Antonio Negri as a social theorist

Connell, Raewyn. (2012), 'The poet of Autonomy: Antonio Negri as a social theorist', Sociologica, 6(1): 1-23.

Antonio Negri was perhaps the most brilliant theorist produced by the European  and  North  American  New  Left  in  the  1960s  and  1970s.  He  is  now,  on  the strength of books published since he turned sixty, internationally famous, and one of the most influential analysts of global power. His joint book Empire stirred huge debate, being fiercely attacked by orthodox Marxists and neo-conservatives, while enthusiastically embraced in the anti-globalization movement.

In this paper I explore the aspect of Negri’s work that has been underplayed in  the  controversies,  yet  is  arguably  the  most  important  key  to  its  political  value: the social theory it contains. I try to specify the main ideas Negri offers about contemporary world society and its dynamics, explore the sources of those ideas, and offer an evaluation.

Appropriately, this paper began in a controversy. Several years after the publication of Empire, Negri was invited to give the keynote speech at a conference at the University of Sydney. Reviving charges from the 1970s, the right-wing Murdoch press – which controls most of Australia’s print media – called Negri an apologist for terrorism and attacked the University of Sydney for inviting him. The speech was cancelled, and a local controversy arose as to whether Negri had been censored, or was simply ill. To vindicate the invitation, I gave a public lecture about Negri’s work, in a series sponsored by the University. 

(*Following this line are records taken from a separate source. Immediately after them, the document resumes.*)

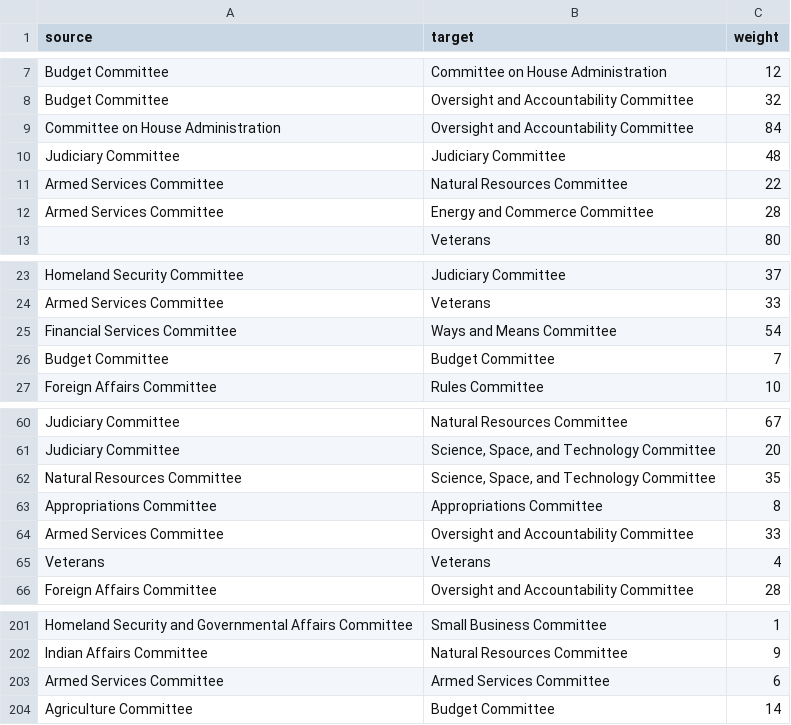
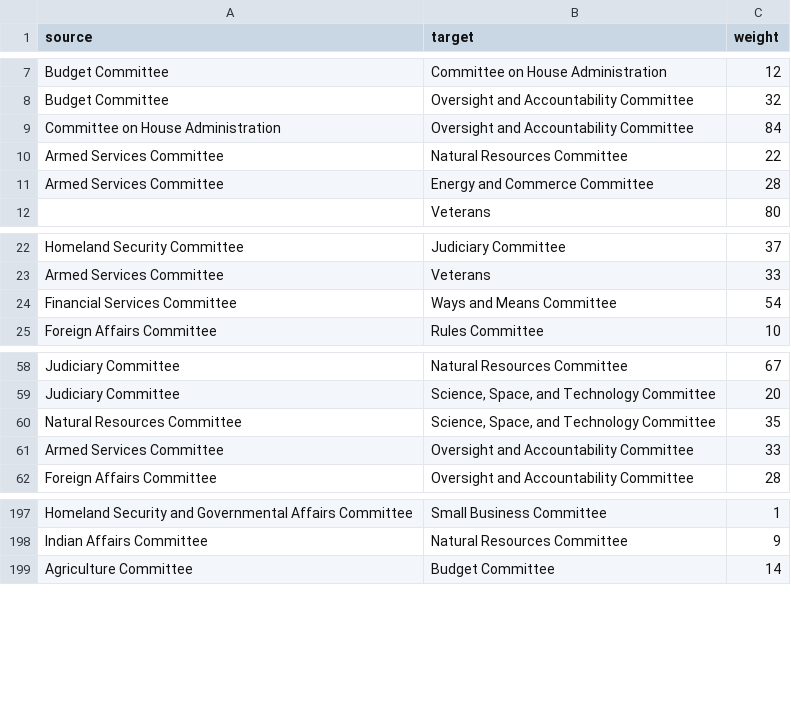
Before and after one commit to MingyangLi25/USLegislativeNetworkAnalysis, a CSV file: data/network/committee_collaboration_network/edgelist_112.csv, drawn as a sheet; only a part is shown, gaps mark what is left out.

```diff
--- a/data/network/committee_collaboration_network/edgelist_112.csv
+++ b/data/network/committee_collaboration_network/edgelist_112.csv
@@ -9,3 +9,2 @@ Budget Committee,Oversight and Accountability Committee,32
 Committee on House Administration,Oversight and Accountability Committee,84
-Judiciary Committee,Judiciary Committee,48
 Armed Services Committee,Natural Resources Committee,22
@@ -25,3 +24,2 @@ Armed Services Committee,Veterans,33
 Financial Services Committee,Ways and Means Committee,54
-Budget Committee,Budget Committee,7
 Foreign Affairs Committee,Rules Committee,10
@@ -62,5 +60,3 @@ Judiciary Committee,"Science, Space, and Technology Committee",20
 Natural Resources Committee,"Science, Space, and Technology Committee",35
-Appropriations Committee,Appropriations Committee,8
 Armed Services Committee,Oversight and Accountability Committee,33
-Veterans,Veterans,4
 Foreign Affairs Committee,Oversight and Accountability Committee,28
@@ -202,3 +198,2 @@ Homeland Security and Governmental Affairs Committee,Small Business Committee,1
 Indian Affairs Committee,Natural Resources Committee,9
-Armed Services Committee,Armed Services Committee,6
 Agriculture Committee,Budget Committee,14
```
Also changed, not shown: data/network/committee_collaboration_network/edgelist.csv, data/network/committee_collaboration_network/edgelist_111.csv, 47 other files.
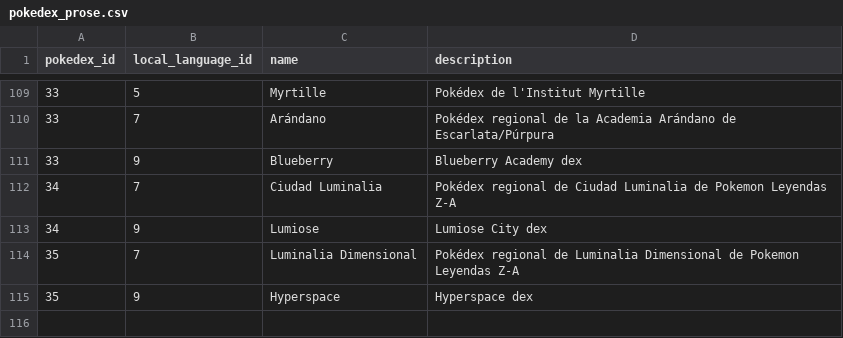
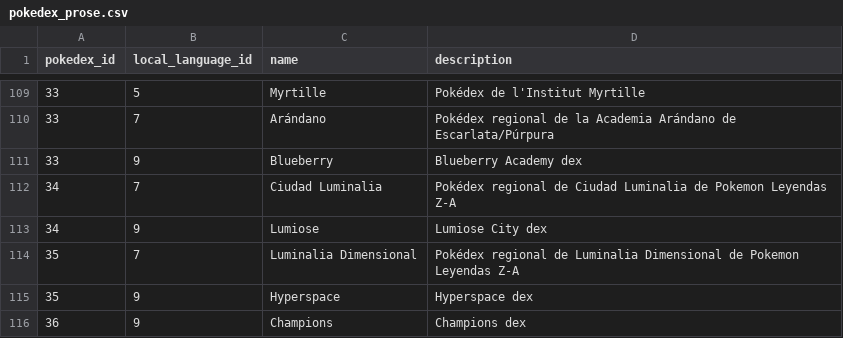
Before and after one commit to PokeAPI/pokeapi, a CSV file: data/v2/csv/pokedex_prose.csv, drawn as a sheet; only a part is shown, gaps mark what is left out.

Commit message:
adding pokemon from champions (#1491)
* adding pokemon from champions

* fixing typo

Co-authored-by: Justin Marquez <37006684+jemarq04@users.noreply.github.com>

---------

Co-authored-by: Justin Marquez <37006684+jemarq04@users.noreply.github.com>

```diff
--- a/data/v2/csv/pokedex_prose.csv
+++ b/data/v2/csv/pokedex_prose.csv
@@ -115 +115,2 @@ pokedex_id,local_language_id,name,description
 35,9,Hyperspace,Hyperspace dex
+36,9,Champions,Champions dex
```
Also changed, not shown: data/v2/csv/pokedex_version_groups.csv.
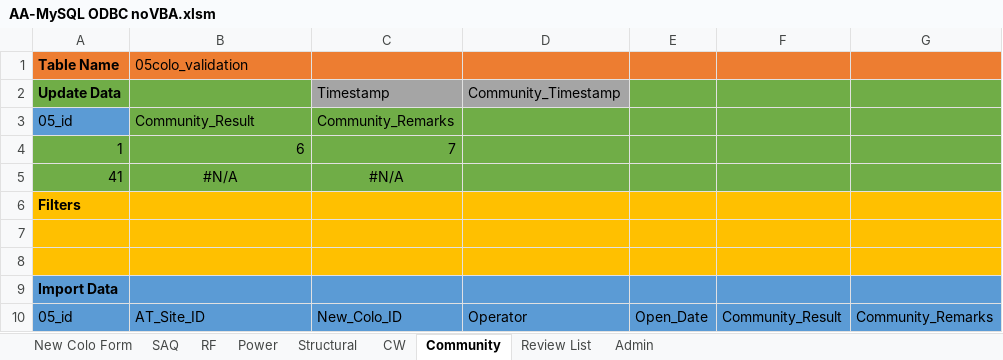
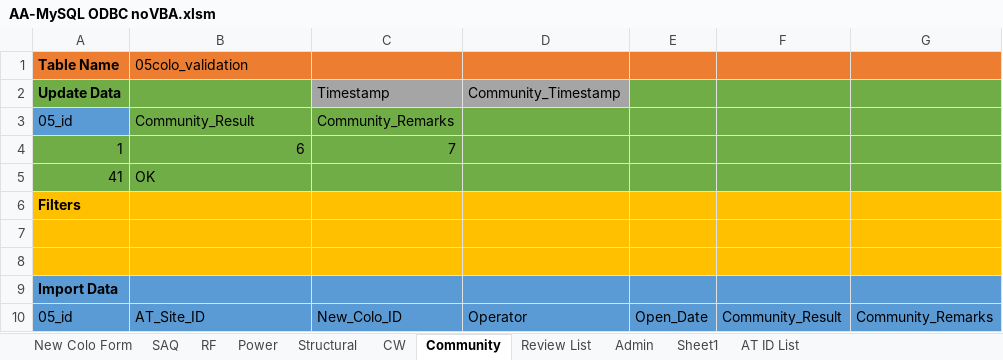
Before and after one commit to CRCX-Prod/VBA-Templates-Git, an Excel workbook: MySQL ODBC Excel/AA-MySQL ODBC noVBA.xlsm, sheet Community, drawn as a sheet; only a part is shown; values as stored, in another font and other column widths than the file's, no borders; charts and pictures and table styles not drawn; the diff covers the shown part only; the diff names each change by its address in the sheet, - before the commit and + after, or states it on an @@ line.

```diff
--- a/MySQL ODBC Excel/AA-MySQL ODBC noVBA.xlsm (sheet Community)
+++ b/MySQL ODBC Excel/AA-MySQL ODBC noVBA.xlsm (sheet Community)
+sheet tab: Sheet1
@@ sheet tab unhidden: AT ID List @@
-B5: #N/A
+B5: OK
-B5 alignment: center
+B5 alignment: left
-C5: #N/A
+C5: (empty)
```
Also changed, not shown: 58 added rows elsewhere in this sheet, sheet Admin, 2 other files.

The lecture was published in the Australian literary journal Overland no. 181 in 2005; and a shorter version in Confronting Equality (Allen & Unwin and Polity Press). The new paper develops its ideas.

The article is available here, and on the Sociologica website.

Back to Top